On Technology: How Alexa Fits Into Amazon’s Prime Directive


Five years ago, few would have guessed that Amazon would already be ahead of the top tech companies vying to be leaders in home automation. But Jeff Bezos, the founder and chief executive of the company, has been shaping this vision since the earliest days of Amazon. I recently revisited “The Everything Store,” a 2013 book by Brad Stone about how Bezos transformed the start-up from an online bookstore into the e-commerce behemoth it is today. “Bezos’ long-term goal is to sell everything, everywhere,” Stone writes. “He will attempt to move faster, work his employees harder, make bolder bets and pursue both big inventions and small ones, all to achieve his grand vision for Amazon — that it be not just an everything store, but ultimately an everything company.”

The fact that I live in New York, a city that thrives on accessibility, might explain why I was slow to grasp the appeal of Alexa. Here we have bodegas on every corner, most open 24 hours, in case you need to pick up a roll of toilet paper or a bottle of hot sauce in the middle of the night. But most Americans don’t live with the luxury of that immediacy. I didn’t really understand this until the holidays, when I went home to visit my mom in Virginia and we ran out of seltzer. Carbonated water is not an essential item. But in that moment, it would have been easier to quickly tell Alexa to place an order for us and forget about it until it arrived two or three days later, rather than try to remember to pick up a case of Poland Spring the next time someone made the 20-minute drive to the store. That’s the entire enticing promise of Amazon and Alexa: a much more efficient and manageable life, one in which you can outsource mundane tasks while you do something more important, like spend time with your family.

It’s not hard to imagine that Alexa might be displaced as rivals introduce their own efforts. Facebook is working on an intelligent assistant, called Jarvis (named for the smart computer that helps Tony Stark, or Iron Man, navigate his surroundings), as is Microsoft. There are rumors that Apple is working on a major update for Siri. Google is currently Amazon’s closest competitor. The company has spent decades organizing the world’s information and learning about our habits and preferences in the process, so that it will one day know what we want even before we do. Search, then, will evolve away from the actual act of searching to the act of surfacing. The company is working on a version of artificial intelligence called Google Assistant to perfect that very ability.
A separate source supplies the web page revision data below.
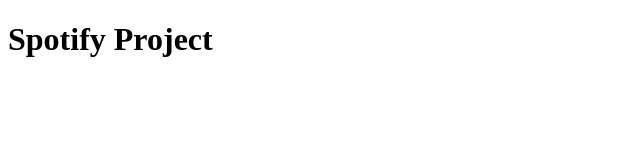
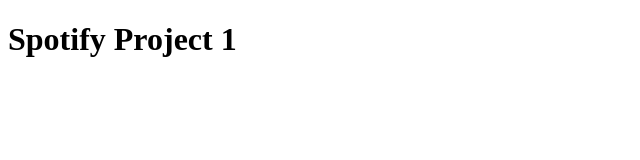
Before and after one commit to Pro4U/Spotify, a plain HTML site: page index.html in a window 1280 px wide. Shown: the full height of the page, 0-640 px from the left. Drawn offline with Linux system fonts and the light colour scheme.

Commit message:
3rd commit

```diff
--- a/index.html
+++ b/index.html
@@ -7,6 +7,6 @@
     <link rel="stylesheet" href="./style.css">
 </head>
 <body>
-    <h1>Spotify Project</h1>
+    <h1>Spotify Project 1</h1>
 </body>
 </html>
```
But while Google is working to anticipate your needs, Amazon is readying itself to be the only place you need to go to fulfill them. Thinking about Amazon’s restraints — the company has never tried to introduce a social network or an email service, for example — you can understand something about the future Amazon seems to envision: A time when no screen is needed at all, just your voice.

Anand Sanwal, the chief executive of CB Insights, a trend-forecasting start-up in New York, told me that Amazon has something that its competitors only dream of — consumer attention and trust. “In the last few years, Amazon has become the search engine for consumer products, instead of Google,” he said. “If you’re going to buy something, and you already have an Amazon account, you’re probably going to just buy it there. With Google, you still have to go to Amazon or Walmart.” Amazon is investing in supply trailers, drones and fulfillment centers to develop its own postal service and delivery system. And it’s still pushing its Dash buttons, those small pieces of hardware with one purpose: to order a single item from Amazon, like laundry detergent or dish soap. They seem unnecessary, until you consider them with all of Amazon’s other efforts: It’s not just an everything store, or even an everything company, but an everywhere (and anytime!) store.


Photo illustration by Adam Ferriss. Matthew Stockman/Getty Images.

The various products that Amazon is planning to roll out — including Pantry and Fresh, its grocery service — can be easily baked into default Alexa services. Restaurants, the company’s version of Seamless, already is. All this in turn brings in more money for Amazon. As Limp put it back in July: “The nice thing about the Amazon device business is that when we sell a device, generally people buy more bluejeans. And little black dresses. And shoes.”

There’s a theory that behavioral economists use to explain our consumption habits called “hyperbolic discounting,” which is the tendency to choose short-term rewards over long-term gains. The “marshmallow test” of the 1960s tested the ability of preschoolers to resist temptation — the titular marshmallow, within reach — with the promise that they would be rewarded with two if they waited. In the experiment’s most popular interpretation, those who had self-control grew up to be much more successful than those who did not. It is one of the most formative studies in self-control and how people make decisions. Alexa is the ultimate marshmallow test, and most of us are failing. We are being conditioned, as a population, to never wait, to never delay our gratification, to accept thoughtless, constant consumption as the new norm. But how we think about consumption and willpower carry enormous implications for the environment and the culture of society as a whole. Think about that the next time you ask Alexa to order you another roll of toilet paper.

Correction: January 26, 2017
An earlier version of this article misstated the total number of marshmallows offered to the preschool subjects of the “marshmallow test” of the 1960s. If the subjects could resist the temptation of a single marshmallow, they were rewarded with one more — not two more.

Continue reading the main story

Source link